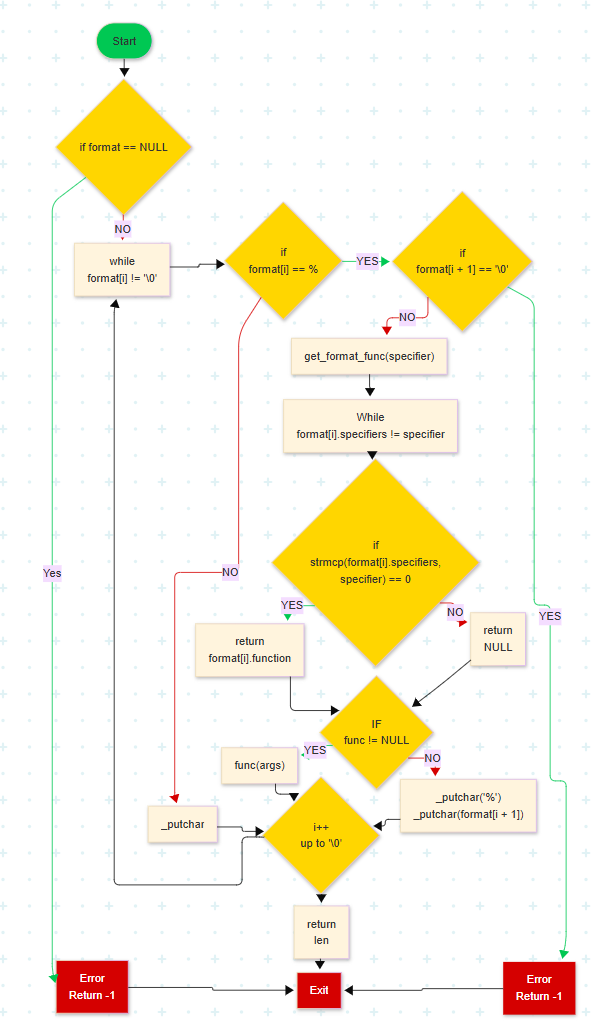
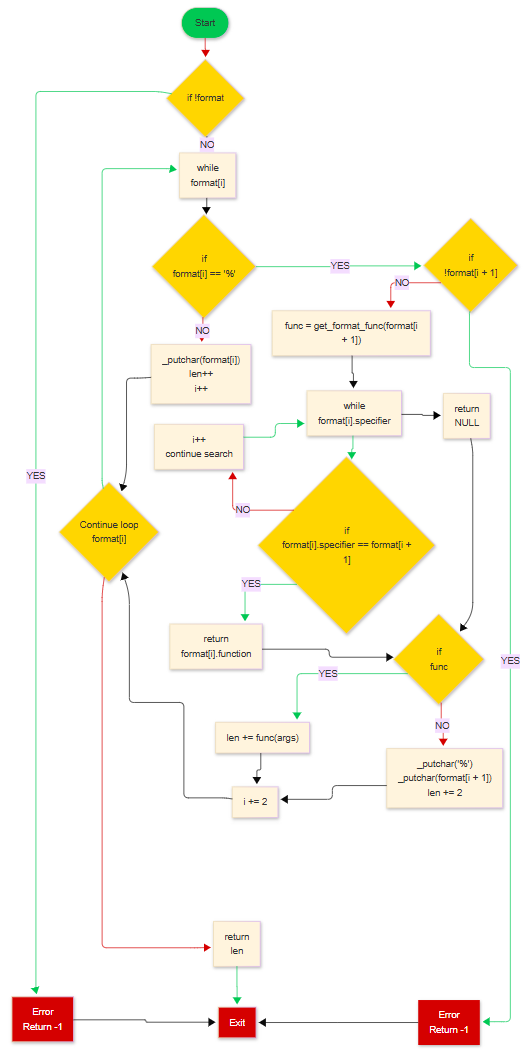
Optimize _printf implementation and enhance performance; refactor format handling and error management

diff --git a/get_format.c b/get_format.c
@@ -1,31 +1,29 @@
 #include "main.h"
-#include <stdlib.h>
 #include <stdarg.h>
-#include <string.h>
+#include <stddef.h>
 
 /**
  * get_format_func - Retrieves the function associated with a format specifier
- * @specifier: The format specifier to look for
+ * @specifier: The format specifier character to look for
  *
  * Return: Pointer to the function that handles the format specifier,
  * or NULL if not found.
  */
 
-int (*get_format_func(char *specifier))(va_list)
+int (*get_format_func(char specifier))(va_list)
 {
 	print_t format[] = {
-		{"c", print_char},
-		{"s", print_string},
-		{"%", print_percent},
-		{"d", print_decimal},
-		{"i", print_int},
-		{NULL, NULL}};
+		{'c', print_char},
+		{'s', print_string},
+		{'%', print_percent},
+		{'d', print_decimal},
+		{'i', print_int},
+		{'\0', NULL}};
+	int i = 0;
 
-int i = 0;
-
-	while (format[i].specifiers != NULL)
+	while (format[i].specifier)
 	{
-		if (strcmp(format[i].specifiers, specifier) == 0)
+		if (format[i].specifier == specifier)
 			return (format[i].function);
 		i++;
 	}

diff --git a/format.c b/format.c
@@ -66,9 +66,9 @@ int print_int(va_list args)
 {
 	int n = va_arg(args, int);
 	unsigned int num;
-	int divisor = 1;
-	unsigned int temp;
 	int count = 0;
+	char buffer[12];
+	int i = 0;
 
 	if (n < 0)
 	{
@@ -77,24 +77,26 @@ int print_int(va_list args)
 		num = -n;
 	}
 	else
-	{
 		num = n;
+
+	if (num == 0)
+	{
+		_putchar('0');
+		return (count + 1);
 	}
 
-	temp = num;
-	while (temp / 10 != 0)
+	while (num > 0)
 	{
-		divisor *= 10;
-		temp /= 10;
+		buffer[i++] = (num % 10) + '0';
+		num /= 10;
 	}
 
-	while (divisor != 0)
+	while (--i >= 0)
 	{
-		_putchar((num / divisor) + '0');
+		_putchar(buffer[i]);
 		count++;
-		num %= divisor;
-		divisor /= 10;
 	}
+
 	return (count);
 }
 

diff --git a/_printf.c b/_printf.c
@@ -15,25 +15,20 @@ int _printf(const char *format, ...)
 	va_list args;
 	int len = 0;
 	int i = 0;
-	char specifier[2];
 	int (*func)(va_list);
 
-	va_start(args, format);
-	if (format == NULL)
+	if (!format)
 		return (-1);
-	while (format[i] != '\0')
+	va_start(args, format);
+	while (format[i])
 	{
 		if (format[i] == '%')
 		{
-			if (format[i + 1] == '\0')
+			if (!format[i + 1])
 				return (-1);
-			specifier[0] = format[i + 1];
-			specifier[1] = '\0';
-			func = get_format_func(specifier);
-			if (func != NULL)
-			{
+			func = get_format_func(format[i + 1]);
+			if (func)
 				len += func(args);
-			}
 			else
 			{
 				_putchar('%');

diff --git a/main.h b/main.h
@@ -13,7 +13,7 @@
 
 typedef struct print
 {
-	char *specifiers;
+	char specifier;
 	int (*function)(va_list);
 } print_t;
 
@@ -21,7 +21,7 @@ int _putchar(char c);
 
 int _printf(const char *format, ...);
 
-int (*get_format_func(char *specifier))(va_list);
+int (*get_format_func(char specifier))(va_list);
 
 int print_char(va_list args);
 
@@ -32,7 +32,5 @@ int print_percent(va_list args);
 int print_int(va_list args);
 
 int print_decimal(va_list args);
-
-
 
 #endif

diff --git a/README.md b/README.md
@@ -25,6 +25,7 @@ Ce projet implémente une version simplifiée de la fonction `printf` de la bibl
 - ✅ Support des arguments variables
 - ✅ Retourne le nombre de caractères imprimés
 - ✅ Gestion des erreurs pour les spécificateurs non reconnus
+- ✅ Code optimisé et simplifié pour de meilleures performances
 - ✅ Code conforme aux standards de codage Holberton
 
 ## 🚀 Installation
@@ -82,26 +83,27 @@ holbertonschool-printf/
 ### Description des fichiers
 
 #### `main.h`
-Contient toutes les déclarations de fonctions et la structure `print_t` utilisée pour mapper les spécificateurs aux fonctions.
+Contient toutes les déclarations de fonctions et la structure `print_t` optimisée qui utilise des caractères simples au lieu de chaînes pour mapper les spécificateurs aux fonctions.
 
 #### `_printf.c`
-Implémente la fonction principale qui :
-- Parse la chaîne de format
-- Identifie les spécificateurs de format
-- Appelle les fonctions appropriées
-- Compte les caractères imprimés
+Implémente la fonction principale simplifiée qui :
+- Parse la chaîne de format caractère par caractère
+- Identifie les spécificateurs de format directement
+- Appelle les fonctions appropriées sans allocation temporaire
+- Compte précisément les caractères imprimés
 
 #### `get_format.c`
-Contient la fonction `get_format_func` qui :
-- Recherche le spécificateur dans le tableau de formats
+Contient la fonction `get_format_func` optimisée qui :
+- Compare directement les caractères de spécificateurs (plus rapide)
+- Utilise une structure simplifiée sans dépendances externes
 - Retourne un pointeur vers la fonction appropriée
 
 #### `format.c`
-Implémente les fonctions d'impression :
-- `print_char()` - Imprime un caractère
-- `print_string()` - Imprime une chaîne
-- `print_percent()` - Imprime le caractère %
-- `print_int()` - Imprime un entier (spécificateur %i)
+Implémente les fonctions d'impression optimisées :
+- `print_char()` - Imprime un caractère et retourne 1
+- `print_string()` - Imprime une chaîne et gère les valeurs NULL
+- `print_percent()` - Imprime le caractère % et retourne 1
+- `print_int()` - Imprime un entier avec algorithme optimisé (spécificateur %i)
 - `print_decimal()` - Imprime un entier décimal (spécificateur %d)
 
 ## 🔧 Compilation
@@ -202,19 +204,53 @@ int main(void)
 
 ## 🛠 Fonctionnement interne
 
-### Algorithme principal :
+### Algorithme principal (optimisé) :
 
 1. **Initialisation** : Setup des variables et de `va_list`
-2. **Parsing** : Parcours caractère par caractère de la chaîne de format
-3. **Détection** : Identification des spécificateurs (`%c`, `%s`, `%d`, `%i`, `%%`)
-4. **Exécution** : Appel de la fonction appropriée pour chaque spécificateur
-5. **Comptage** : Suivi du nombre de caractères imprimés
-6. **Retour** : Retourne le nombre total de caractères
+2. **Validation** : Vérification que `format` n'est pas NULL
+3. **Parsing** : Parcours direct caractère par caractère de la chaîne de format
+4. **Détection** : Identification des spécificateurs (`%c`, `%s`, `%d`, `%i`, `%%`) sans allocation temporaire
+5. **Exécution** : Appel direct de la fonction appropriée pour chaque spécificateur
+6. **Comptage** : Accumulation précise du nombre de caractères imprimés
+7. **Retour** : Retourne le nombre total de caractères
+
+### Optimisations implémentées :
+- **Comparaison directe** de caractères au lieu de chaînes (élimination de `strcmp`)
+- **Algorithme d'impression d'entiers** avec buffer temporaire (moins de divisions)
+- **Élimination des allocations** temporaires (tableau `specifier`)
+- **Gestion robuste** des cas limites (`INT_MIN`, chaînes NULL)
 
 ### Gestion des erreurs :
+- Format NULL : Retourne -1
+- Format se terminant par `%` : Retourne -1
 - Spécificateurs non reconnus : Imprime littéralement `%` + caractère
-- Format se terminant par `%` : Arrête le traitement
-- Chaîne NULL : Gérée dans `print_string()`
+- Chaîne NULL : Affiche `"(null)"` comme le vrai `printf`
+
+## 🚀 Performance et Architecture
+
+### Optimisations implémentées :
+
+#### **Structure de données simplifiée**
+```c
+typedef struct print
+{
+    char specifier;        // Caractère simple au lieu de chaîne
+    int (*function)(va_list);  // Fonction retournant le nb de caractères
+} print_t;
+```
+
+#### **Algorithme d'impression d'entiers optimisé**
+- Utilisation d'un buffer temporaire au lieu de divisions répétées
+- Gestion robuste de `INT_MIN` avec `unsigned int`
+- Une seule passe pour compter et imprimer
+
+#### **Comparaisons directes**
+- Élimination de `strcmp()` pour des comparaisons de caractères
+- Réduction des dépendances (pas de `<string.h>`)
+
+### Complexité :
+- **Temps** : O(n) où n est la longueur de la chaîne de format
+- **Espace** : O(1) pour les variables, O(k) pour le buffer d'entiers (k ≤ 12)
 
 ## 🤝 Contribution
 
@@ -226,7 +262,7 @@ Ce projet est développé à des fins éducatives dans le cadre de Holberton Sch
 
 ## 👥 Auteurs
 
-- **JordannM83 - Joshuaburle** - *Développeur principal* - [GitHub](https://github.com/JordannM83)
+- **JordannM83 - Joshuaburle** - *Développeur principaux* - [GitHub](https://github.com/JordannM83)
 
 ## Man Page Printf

◇ ◇ ◇ ◇

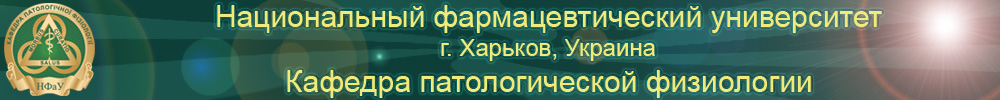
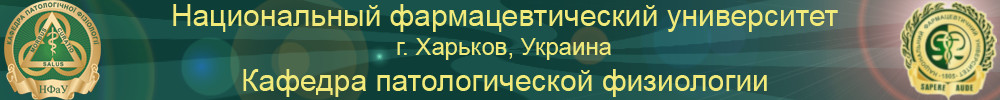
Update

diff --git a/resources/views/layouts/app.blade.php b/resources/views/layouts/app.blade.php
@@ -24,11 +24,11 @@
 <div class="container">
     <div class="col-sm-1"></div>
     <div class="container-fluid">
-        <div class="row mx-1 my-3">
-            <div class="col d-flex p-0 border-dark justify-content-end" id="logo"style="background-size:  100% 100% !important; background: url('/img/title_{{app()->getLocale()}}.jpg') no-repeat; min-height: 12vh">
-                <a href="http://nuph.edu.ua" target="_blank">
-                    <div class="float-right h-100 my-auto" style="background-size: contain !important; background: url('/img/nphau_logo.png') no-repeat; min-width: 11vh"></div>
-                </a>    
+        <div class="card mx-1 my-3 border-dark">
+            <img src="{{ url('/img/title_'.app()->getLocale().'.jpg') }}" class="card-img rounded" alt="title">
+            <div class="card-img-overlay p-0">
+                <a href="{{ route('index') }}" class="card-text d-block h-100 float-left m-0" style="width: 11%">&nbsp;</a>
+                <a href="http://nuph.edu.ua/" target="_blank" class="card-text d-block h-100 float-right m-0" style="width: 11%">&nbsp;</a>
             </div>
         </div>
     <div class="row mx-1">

◇ ◇ ◇ ◇

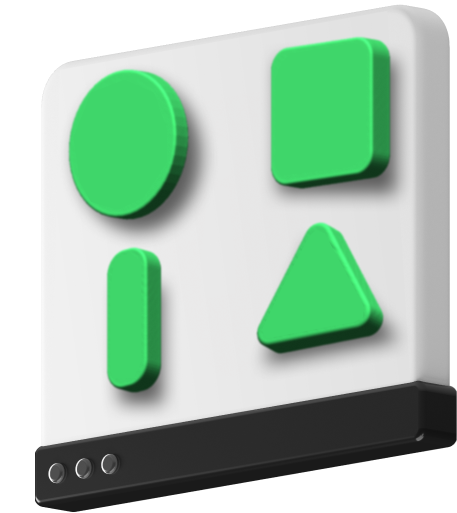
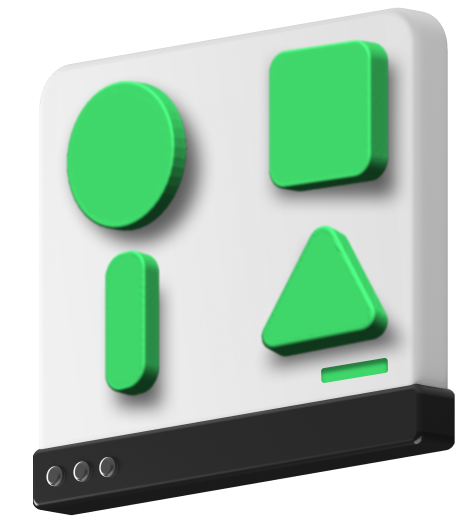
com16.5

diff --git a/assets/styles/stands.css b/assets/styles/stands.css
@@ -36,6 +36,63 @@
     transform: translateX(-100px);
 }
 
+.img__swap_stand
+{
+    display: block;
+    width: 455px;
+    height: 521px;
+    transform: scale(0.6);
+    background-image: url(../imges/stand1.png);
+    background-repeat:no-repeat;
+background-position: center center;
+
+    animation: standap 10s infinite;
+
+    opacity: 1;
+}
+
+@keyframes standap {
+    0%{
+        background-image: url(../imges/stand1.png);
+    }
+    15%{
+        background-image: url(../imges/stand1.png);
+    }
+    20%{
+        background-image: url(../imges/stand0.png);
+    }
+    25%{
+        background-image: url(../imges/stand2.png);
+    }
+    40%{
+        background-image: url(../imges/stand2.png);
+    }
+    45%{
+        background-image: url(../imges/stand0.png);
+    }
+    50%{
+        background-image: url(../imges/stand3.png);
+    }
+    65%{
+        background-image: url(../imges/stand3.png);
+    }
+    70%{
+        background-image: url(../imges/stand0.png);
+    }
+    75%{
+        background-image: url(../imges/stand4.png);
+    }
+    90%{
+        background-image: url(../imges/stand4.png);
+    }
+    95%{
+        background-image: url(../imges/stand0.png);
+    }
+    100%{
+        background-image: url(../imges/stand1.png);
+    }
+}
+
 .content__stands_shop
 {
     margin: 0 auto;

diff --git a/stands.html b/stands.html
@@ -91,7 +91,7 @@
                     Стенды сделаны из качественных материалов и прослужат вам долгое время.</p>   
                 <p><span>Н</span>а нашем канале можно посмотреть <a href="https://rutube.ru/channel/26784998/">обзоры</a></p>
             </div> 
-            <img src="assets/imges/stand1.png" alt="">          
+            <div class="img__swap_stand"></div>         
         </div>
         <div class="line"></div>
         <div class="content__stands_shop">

◇ ◇ ◇ ◇

=== TASK OBJECTIVE ===
From the data above, output exactly the lines between the one containing "Optimize _printf implementation" and the one containing "diff --git a/_printf.c b/_printf.c", counting both of them.

=== REPLY TO THE TASK ===
Optimize _printf implementation and enhance performance; refactor format handling and error management

diff --git a/get_format.c b/get_format.c
@@ -1,31 +1,29 @@
 #include "main.h"
-#include <stdlib.h>
 #include <stdarg.h>
-#include <string.h>
+#include <stddef.h>
 
 /**
  * get_format_func - Retrieves the function associated with a format specifier
- * @specifier: The format specifier to look for
+ * @specifier: The format specifier character to look for
  *
  * Return: Pointer to the function that handles the format specifier,
  * or NULL if not found.
  */
 
-int (*get_format_func(char *specifier))(va_list)
+int (*get_format_func(char specifier))(va_list)
 {
 	print_t format[] = {
-		{"c", print_char},
-		{"s", print_string},
-		{"%", print_percent},
-		{"d", print_decimal},
-		{"i", print_int},
-		{NULL, NULL}};
+		{'c', print_char},
+		{'s', print_string},
+		{'%', print_percent},
+		{'d', print_decimal},
+		{'i', print_int},
+		{'\0', NULL}};
+	int i = 0;
 
-int i = 0;
-
-	while (format[i].specifiers != NULL)
+	while (format[i].specifier)
 	{
-		if (strcmp(format[i].specifiers, specifier) == 0)
+		if (format[i].specifier == specifier)
 			return (format[i].function);
 		i++;
 	}

diff --git a/format.c b/format.c
@@ -66,9 +66,9 @@ int print_int(va_list args)
 {
 	int n = va_arg(args, int);
 	unsigned int num;
-	int divisor = 1;
-	unsigned int temp;
 	int count = 0;
+	char buffer[12];
+	int i = 0;
 
 	if (n < 0)
 	{
@@ -77,24 +77,26 @@ int print_int(va_list args)
 		num = -n;
 	}
 	else
-	{
 		num = n;
+
+	if (num == 0)
+	{
+		_putchar('0');
+		return (count + 1);
 	}
 
-	temp = num;
-	while (temp / 10 != 0)
+	while (num > 0)
 	{
-		divisor *= 10;
-		temp /= 10;
+		buffer[i++] = (num % 10) + '0';
+		num /= 10;
 	}
 
-	while (divisor != 0)
+	while (--i >= 0)
 	{
-		_putchar((num / divisor) + '0');
+		_putchar(buffer[i]);
 		count++;
-		num %= divisor;
-		divisor /= 10;
 	}
+
 	return (count);
 }
 

diff --git a/_printf.c b/_printf.c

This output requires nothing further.